As we take our stand as this Knowing Presence it becomes clearer and clearer, usually over a period of time, that we are not just the background, the witness of all experience but also its substance. In the path of wisdom or discrimination we come to know ourselves as ‘nothing,’ that is, no-thing, non-objective Knowing Presence prior to and independent of the mind, body and world. In the path of love we come to know ourselves as everything, the substance of all things.


As regards, the prerequisite for Enlightenment: as ‘Enlightenment’ is the timeless, non-objective experience of Consciousness knowing its own Being, the only prerequisite for such a knowing is Consciousness and Being. See clearly in your own intimate and direct experience that Consciousness and Being are ever-present, which means right now, in this very experience, they are shining. If you feel that Consciousness and Being are not present, that you are somehow separate from or other than this Knowing Presence, simply turn your heart and your mind towards it, towards that placeless place in your self that is the most intimate thing that you know.
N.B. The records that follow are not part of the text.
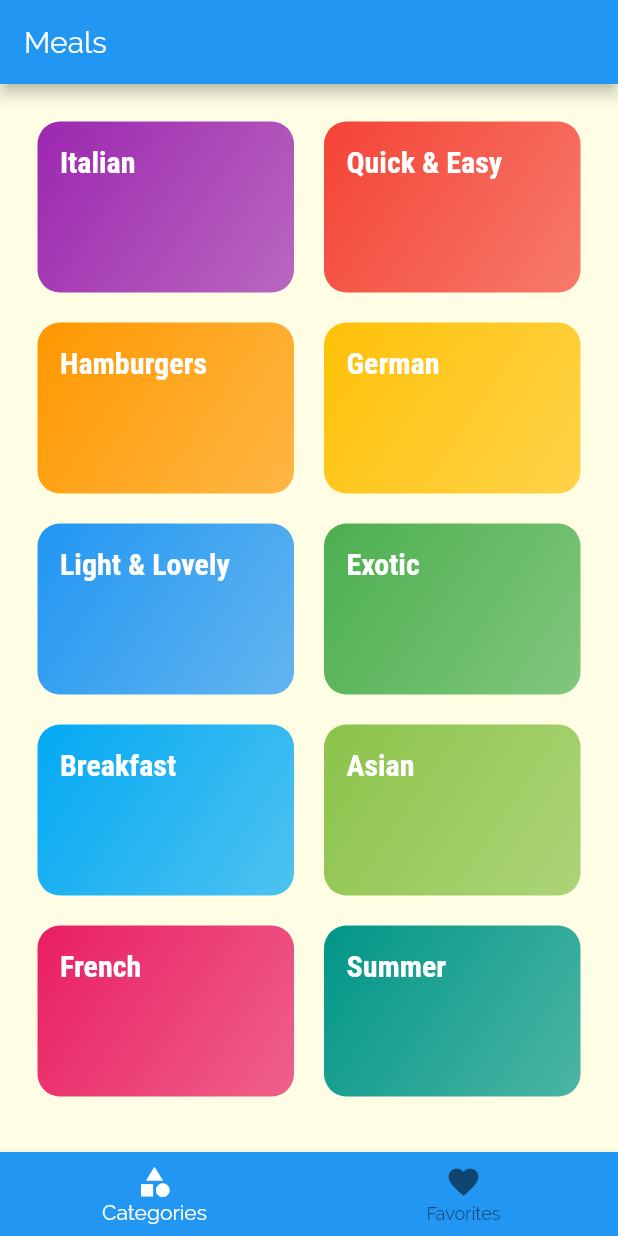
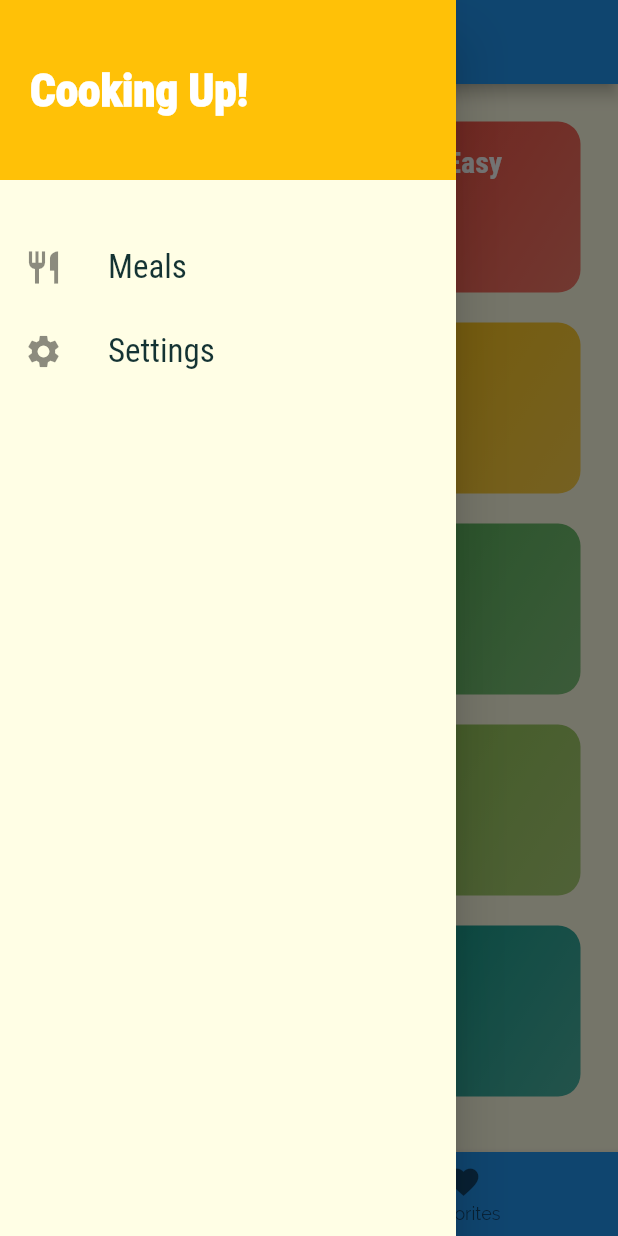
Before and after one commit to Akash4097/RecipeApp, a Flutter app: the screen it shows after launch, with the side drawer open (before the commit the screen has no drawer), on a phone screen of 412 x 824 dp. Run offline on Flutter 3.47's test engine with Material 2 defaults, Android fonts, the phone set to English and light mode, and no system bars.

Commit message:
add drawer to the app using Drawer widget

```diff
--- a/lib/main.dart
+++ b/lib/main.dart
@@ -4,6 +4,7 @@ import './screens/categories_screen.dart';
 import './screens/category_meal_screen.dart';
 import './screens/meal_details_screen.dart';
 import './screens/tabs_screen.dart';
+import './screens/settings_screen.dart';
 
 void main() => runApp(MyApp());
 
@@ -36,7 +37,8 @@ class MyApp extends StatelessWidget {
       routes: {
         '/': (ctx) => TabsScreen(),
         CategoryMealScreen.routeName: (ctx) => CategoryMealScreen(),
-        MealDetailsScreen.routeName: (ctx) => MealDetailsScreen()
+        MealDetailsScreen.routeName: (ctx) => MealDetailsScreen(),
+        SettingsScreen.routeName: (ctx) => SettingsScreen()
       },
       onUnknownRoute: (settings) {
         return MaterialPageRoute(builder: (ctx) => CategoriesScreen());
--- /dev/null
+++ b/lib/screens/settings_screen.dart
@@ -0,0 +1,12 @@
+import 'package:flutter/material.dart';
+
+class SettingsScreen extends StatelessWidget {
+  static const routeName = "/settings";
+
+  @override
+  Widget build(BuildContext context) {
+    return Center(
+      child: Text("Settings"),
+    );
+  }
+}
--- a/lib/screens/tabs_screen.dart
+++ b/lib/screens/tabs_screen.dart
@@ -2,6 +2,7 @@ import 'package:flutter/material.dart';
 
 import './categories_screen.dart';
 import './favorites_screen.dart';
+import '../widgets/main_drawer.dart';
 
 class TabsScreen extends StatefulWidget {
   @override
@@ -28,6 +29,7 @@ class _TabsScreenState extends State<TabsScreen> {
       appBar: AppBar(
         title: Text("Meals"),
       ),
+      drawer: MainDrawer(),
       body: _pages[_selectedIndex]["page"],
       bottomNavigationBar: BottomNavigationBar(
         backgroundColor: Theme.of(context).primaryColor,
@@ -37,9 +39,13 @@ class _TabsScreenState extends State<TabsScreen> {
         currentIndex: _selectedIndex,
         items: [
           BottomNavigationBarItem(
-              icon: Icon(Icons.category), title: Text("Categories")),
+            icon: Icon(Icons.category),
+            title: Text("Categories"),
+          ),
           BottomNavigationBarItem(
-              icon: Icon(Icons.favorite), title: Text("Favorites")),
+            icon: Icon(Icons.favorite),
+            title: Text("Favorites"),
+          ),
         ],
         onTap: _selectedPage,
       ),
--- /dev/null
+++ b/lib/widgets/main_drawer.dart
@@ -0,0 +1,53 @@
+import 'package:flutter/material.dart';
+
+import '../screens/settings_screen.dart';
+
+class MainDrawer extends StatelessWidget {
+  Widget buildListTile(String title, IconData icon, Function tapHandler) {
+    return ListTile(
+      onTap: tapHandler,
+      leading: Icon(
+        icon,
+        size: 26,
+      ),
+      title: Text(
+        title,
+        style: TextStyle(fontSize: 22, fontFamily: "RobotoCondensed"),
+      ),
+    );
+  }
+
+  @override
+  Widget build(BuildContext context) {
+    return Drawer(
+      child: Column(
+        children: <Widget>[
+          Container(
+            color: Theme.of(context).accentColor,
+            child: Text(
+              "Cooking Up!",
+              style: TextStyle(
+                  fontSize: 30,
+                  fontFamily: "RobotoCondensed",
+                  color: Colors.white,
+                  fontWeight: FontWeight.w900),
+            ),
+            height: 120,
+            width: double.infinity,
+            padding: const EdgeInsets.symmetric(vertical: 30, horizontal: 20),
+            alignment: Alignment.centerLeft,
+          ),
+          SizedBox(
+            height: 30,
+          ),
+          buildListTile("Meals", Icons.restaurant, () {
+            Navigator.of(context).pushNamed("/");
+          }),
+          buildListTile("Settings", Icons.settings, () {
+            Navigator.of(context).pushNamed(SettingsScreen.routeName);
+          })
+        ],
+      ),
+    );
+  }
+}
```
Remain there and allow it to reveal itself to you, that is, to itself. This turning round is the moment the prodigal son turns away from the world of objects towards the ‘father’ and is immediately met with the purple robe of Love. If the personal entity does anything at all, it simply turns around. Presence does everything else.

With love,